___ AVAILABLE DATA

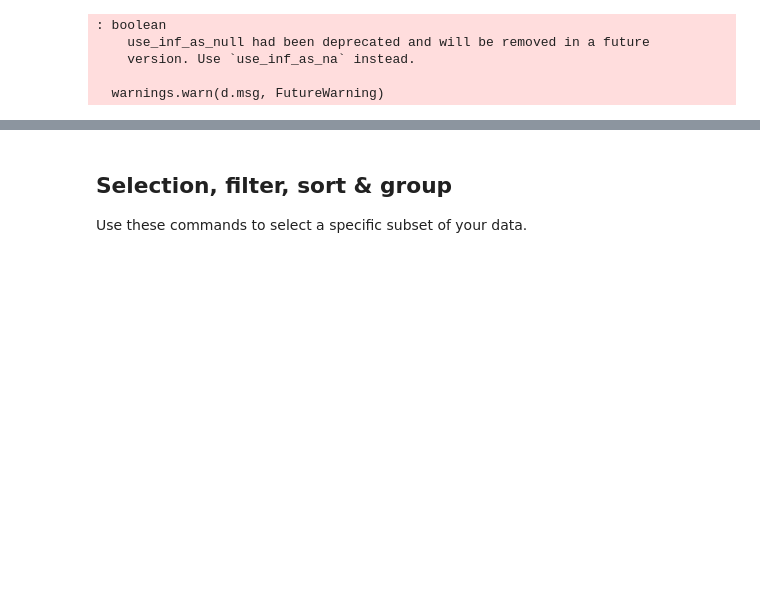
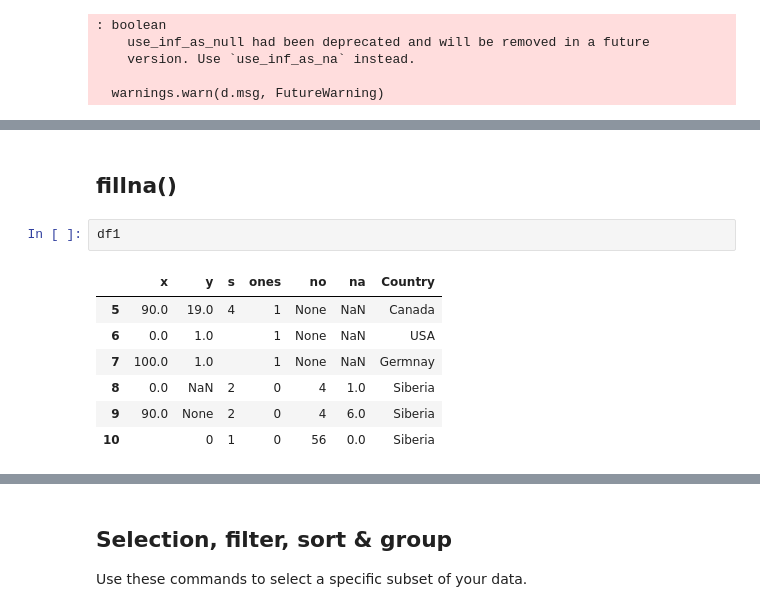
Before and after one commit to MaCoZu/notebooks, a Jupyter notebook: 02.2_Pandas.ipynb, the cells around one changed output, grey strips where cells are left out. Cells and saved outputs as stored; diff of their text form; blank space fills up the shorter version.

```diff
--- a/02.2_Pandas.ipynb
+++ b/02.2_Pandas.ipynb
@@ -127,0 +366,12 @@ Use these commands to perform a variety of data cleaning tasks.
+# %% [markdown]
+## fillna()
+# %%
+df1
+# %% [output]
+|  | x | y | s | ones | no | na | Country |
+| 5 | 90.0 | 19.0 | 4 | 1 | None | NaN | Canada |
+| 6 | 0.0 | 1.0 |  | 1 | None | NaN | USA |
+| 7 | 100.0 | 1.0 |  | 1 | None | NaN | Germnay |
+| 8 | 0.0 | NaN | 2 | 0 | 4 | 1.0 | Siberia |
+| 9 | 90.0 | None | 2 | 0 | 4 | 6.0 | Siberia |
+| 10 |  | 0 | 1 | 0 | 56 | 0.0 | Siberia |
```
Also changed, not shown: parts of 45 cells of this notebook.
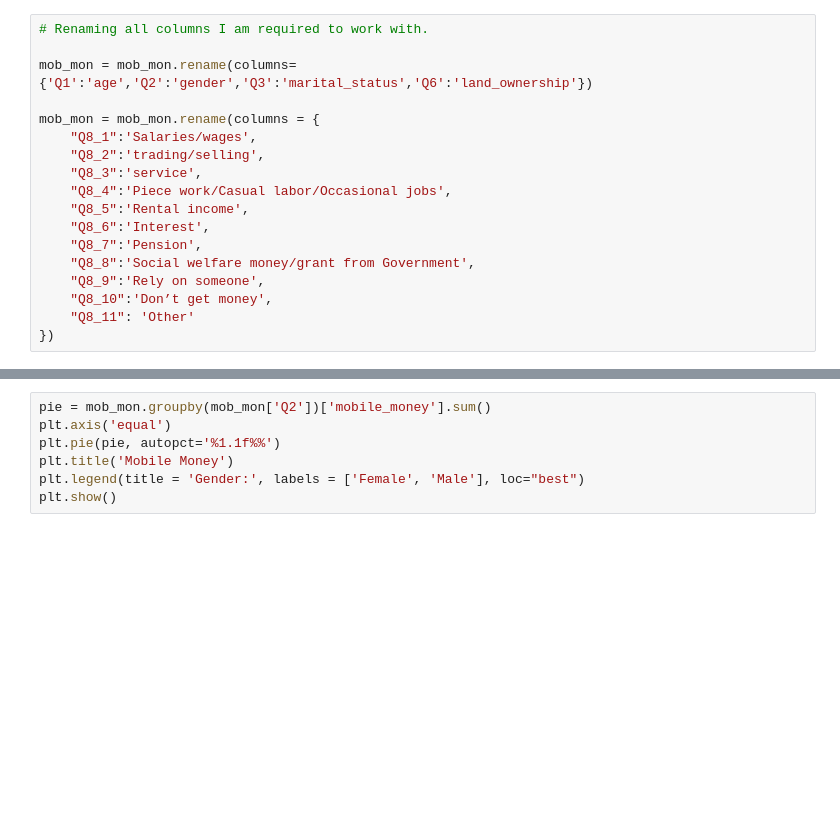
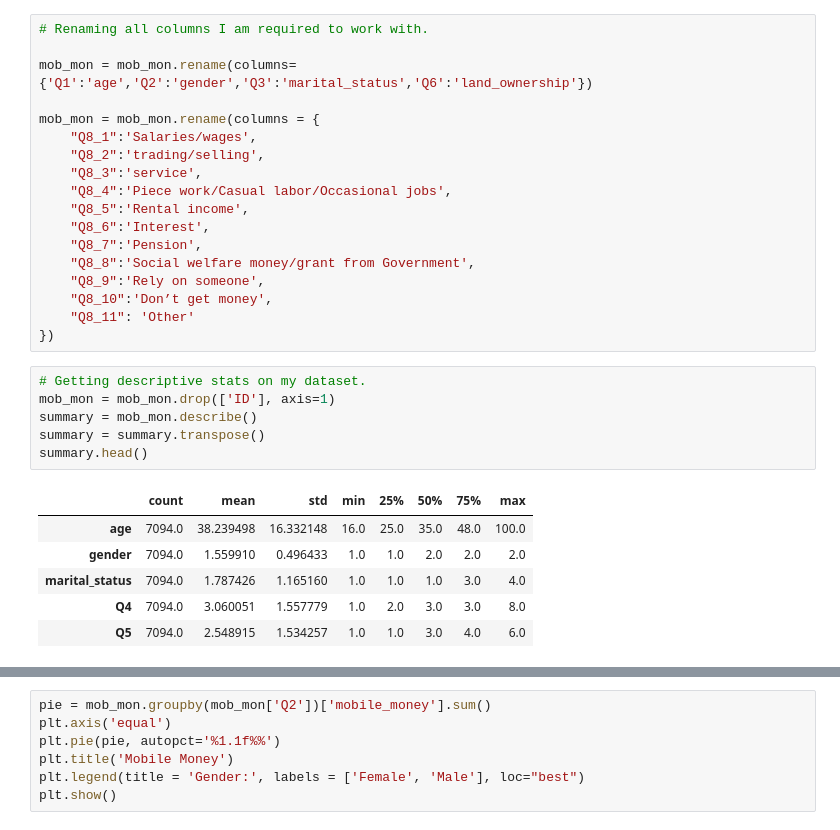
Before and after one commit to boitshepo97/tanzania-mobile-money, a Jupyter notebook: Untitled.ipynb, the cells around one changed output, grey strips where cells are left out. Cells and saved outputs as stored; diff of their text form; blank space fills up the shorter version.

```diff
--- a/Untitled.ipynb
+++ b/Untitled.ipynb
@@ -48,4 +48,17 @@ mob_mon = mob_mon.rename(columns = {
     "Q8_10":'Don’t get money',
     "Q8_11": 'Other'
 })
+# %%
+# Getting descriptive stats on my dataset.
+mob_mon = mob_mon.drop(['ID'], axis=1)
+summary = mob_mon.describe()
+summary = summary.transpose()
+summary.head()
+# %% [output]
+|  | count | mean | std | min | 25% | 50% | 75% | max |
+| age | 7094.0 | 38.239498 | 16.332148 | 16.0 | 25.0 | 35.0 | 48.0 | 100.0 |
+| gender | 7094.0 | 1.559910 | 0.496433 | 1.0 | 1.0 | 2.0 | 2.0 | 2.0 |
+| marital_status | 7094.0 | 1.787426 | 1.165160 | 1.0 | 1.0 | 1.0 | 3.0 | 4.0 |
+| Q4 | 7094.0 | 3.060051 | 1.557779 | 1.0 | 2.0 | 3.0 | 3.0 | 8.0 |
+| Q5 | 7094.0 | 2.548915 | 1.534257 | 1.0 | 1.0 | 3.0 | 4.0 | 6.0 |
 # %%
```
Also changed, not shown: parts of 5 cells of this notebook.
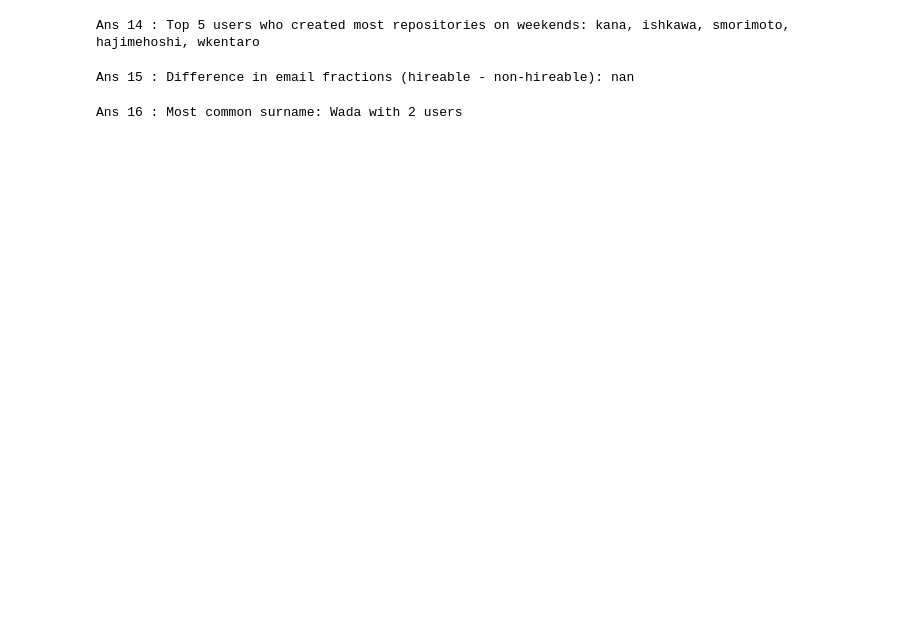
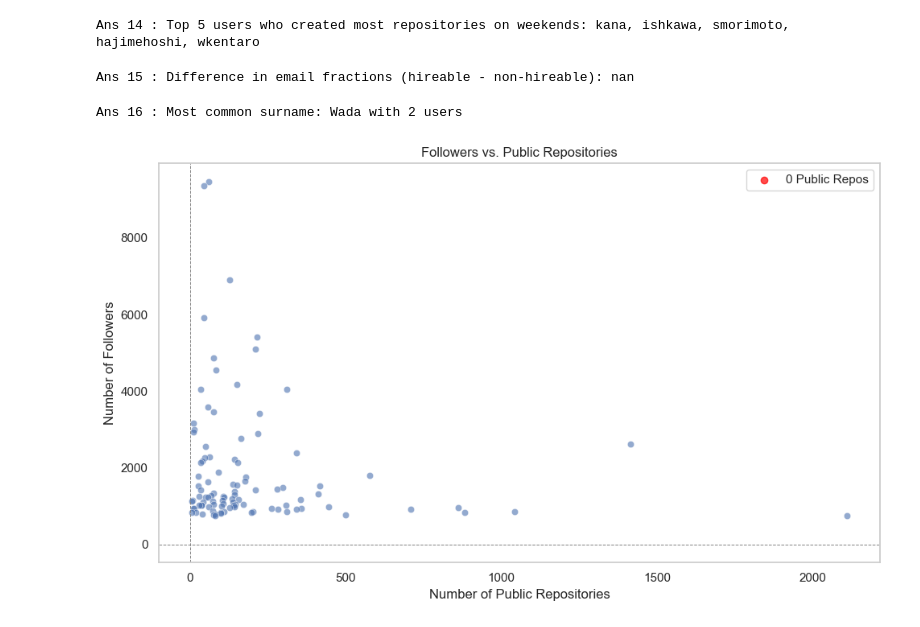
Before and after one commit to anshulbaliga7/iitm-tds-project1, a Jupyter notebook: analyze.ipynb, the cells around one changed output. Cells and saved outputs as stored; diff of their text form; code cells hidden in the pictures; blank space fills up the shorter version.

```diff
--- a/analyze.ipynb
+++ b/analyze.ipynb
@@ -151,0 +155,27 @@ Ans 16 : Most common surname: Wada with 2 users
+# %%
+users_df = pd.read_csv('users.csv')
+sns.set(style="whitegrid")
+
+# Create a scatter plot
+plt.figure(figsize=(10, 6))
+sns.scatterplot(data=users_df, x='public_repos', y='followers', alpha=0.6)
+
+# Highlight users with 0 public repositories
+zero_repos = users_df[users_df['public_repos'] == 0]
+plt.scatter(zero_repos['public_repos'], zero_repos['followers'], color='red', label='0 Public Repos', alpha=0.7)
+
+# Customize the plot
+plt.title('Followers vs. Public Repositories')
+plt.xlabel('Number of Public Repositories')
+plt.ylabel('Number of Followers')
+plt.axhline(y=0, color='gray', linestyle='--', linewidth=0.7)  # Adding a horizontal line at y=0
+plt.axvline(x=0, color='gray', linestyle='--', linewidth=0.7)  # Adding a vertical line at x=0
+plt.legend()
+plt.grid()
+
+# Show the plot
+plt.tight_layout()
+plt.savefig('followers_vs_public_repos.png')  # Save the figure
+plt.show()
+# %% [output]
+[figure, added]
```
Also changed, not shown: parts of 2 cells of this notebook, 3 other files.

______

Restate the records above exactly, less any pictures.

— ANSWER FOR THE TASK —
Before and after one commit to MaCoZu/notebooks, a Jupyter notebook: 02.2_Pandas.ipynb, the cells around one changed output, grey strips where cells are left out. Cells and saved outputs as stored; diff of their text form; blank space fills up the shorter version.

```diff
--- a/02.2_Pandas.ipynb
+++ b/02.2_Pandas.ipynb
@@ -127,0 +366,12 @@ Use these commands to perform a variety of data cleaning tasks.
+# %% [markdown]
+## fillna()
+# %%
+df1
+# %% [output]
+|  | x | y | s | ones | no | na | Country |
+| 5 | 90.0 | 19.0 | 4 | 1 | None | NaN | Canada |
+| 6 | 0.0 | 1.0 |  | 1 | None | NaN | USA |
+| 7 | 100.0 | 1.0 |  | 1 | None | NaN | Germnay |
+| 8 | 0.0 | NaN | 2 | 0 | 4 | 1.0 | Siberia |
+| 9 | 90.0 | None | 2 | 0 | 4 | 6.0 | Siberia |
+| 10 |  | 0 | 1 | 0 | 56 | 0.0 | Siberia |
```
Also changed, not shown: parts of 45 cells of this notebook.
Before and after one commit to boitshepo97/tanzania-mobile-money, a Jupyter notebook: Untitled.ipynb, the cells around one changed output, grey strips where cells are left out. Cells and saved outputs as stored; diff of their text form; blank space fills up the shorter version.

```diff
--- a/Untitled.ipynb
+++ b/Untitled.ipynb
@@ -48,4 +48,17 @@ mob_mon = mob_mon.rename(columns = {
     "Q8_10":'Don’t get money',
     "Q8_11": 'Other'
 })
+# %%
+# Getting descriptive stats on my dataset.
+mob_mon = mob_mon.drop(['ID'], axis=1)
+summary = mob_mon.describe()
+summary = summary.transpose()
+summary.head()
+# %% [output]
+|  | count | mean | std | min | 25% | 50% | 75% | max |
+| age | 7094.0 | 38.239498 | 16.332148 | 16.0 | 25.0 | 35.0 | 48.0 | 100.0 |
+| gender | 7094.0 | 1.559910 | 0.496433 | 1.0 | 1.0 | 2.0 | 2.0 | 2.0 |
+| marital_status | 7094.0 | 1.787426 | 1.165160 | 1.0 | 1.0 | 1.0 | 3.0 | 4.0 |
+| Q4 | 7094.0 | 3.060051 | 1.557779 | 1.0 | 2.0 | 3.0 | 3.0 | 8.0 |
+| Q5 | 7094.0 | 2.548915 | 1.534257 | 1.0 | 1.0 | 3.0 | 4.0 | 6.0 |
 # %%
```
Also changed, not shown: parts of 5 cells of this notebook.
Before and after one commit to anshulbaliga7/iitm-tds-project1, a Jupyter notebook: analyze.ipynb, the cells around one changed output. Cells and saved outputs as stored; diff of their text form; code cells hidden in the pictures; blank space fills up the shorter version.

```diff
--- a/analyze.ipynb
+++ b/analyze.ipynb
@@ -151,0 +155,27 @@ Ans 16 : Most common surname: Wada with 2 users
+# %%
+users_df = pd.read_csv('users.csv')
+sns.set(style="whitegrid")
+
+# Create a scatter plot
+plt.figure(figsize=(10, 6))
+sns.scatterplot(data=users_df, x='public_repos', y='followers', alpha=0.6)
+
+# Highlight users with 0 public repositories
+zero_repos = users_df[users_df['public_repos'] == 0]
+plt.scatter(zero_repos['public_repos'], zero_repos['followers'], color='red', label='0 Public Repos', alpha=0.7)
+
+# Customize the plot
+plt.title('Followers vs. Public Repositories')
+plt.xlabel('Number of Public Repositories')
+plt.ylabel('Number of Followers')
+plt.axhline(y=0, color='gray', linestyle='--', linewidth=0.7)  # Adding a horizontal line at y=0
+plt.axvline(x=0, color='gray', linestyle='--', linewidth=0.7)  # Adding a vertical line at x=0
+plt.legend()
+plt.grid()
+
+# Show the plot
+plt.tight_layout()
+plt.savefig('followers_vs_public_repos.png')  # Save the figure
+plt.show()
+# %% [output]
+[figure, added]
```
Also changed, not shown: parts of 2 cells of this notebook, 3 other files.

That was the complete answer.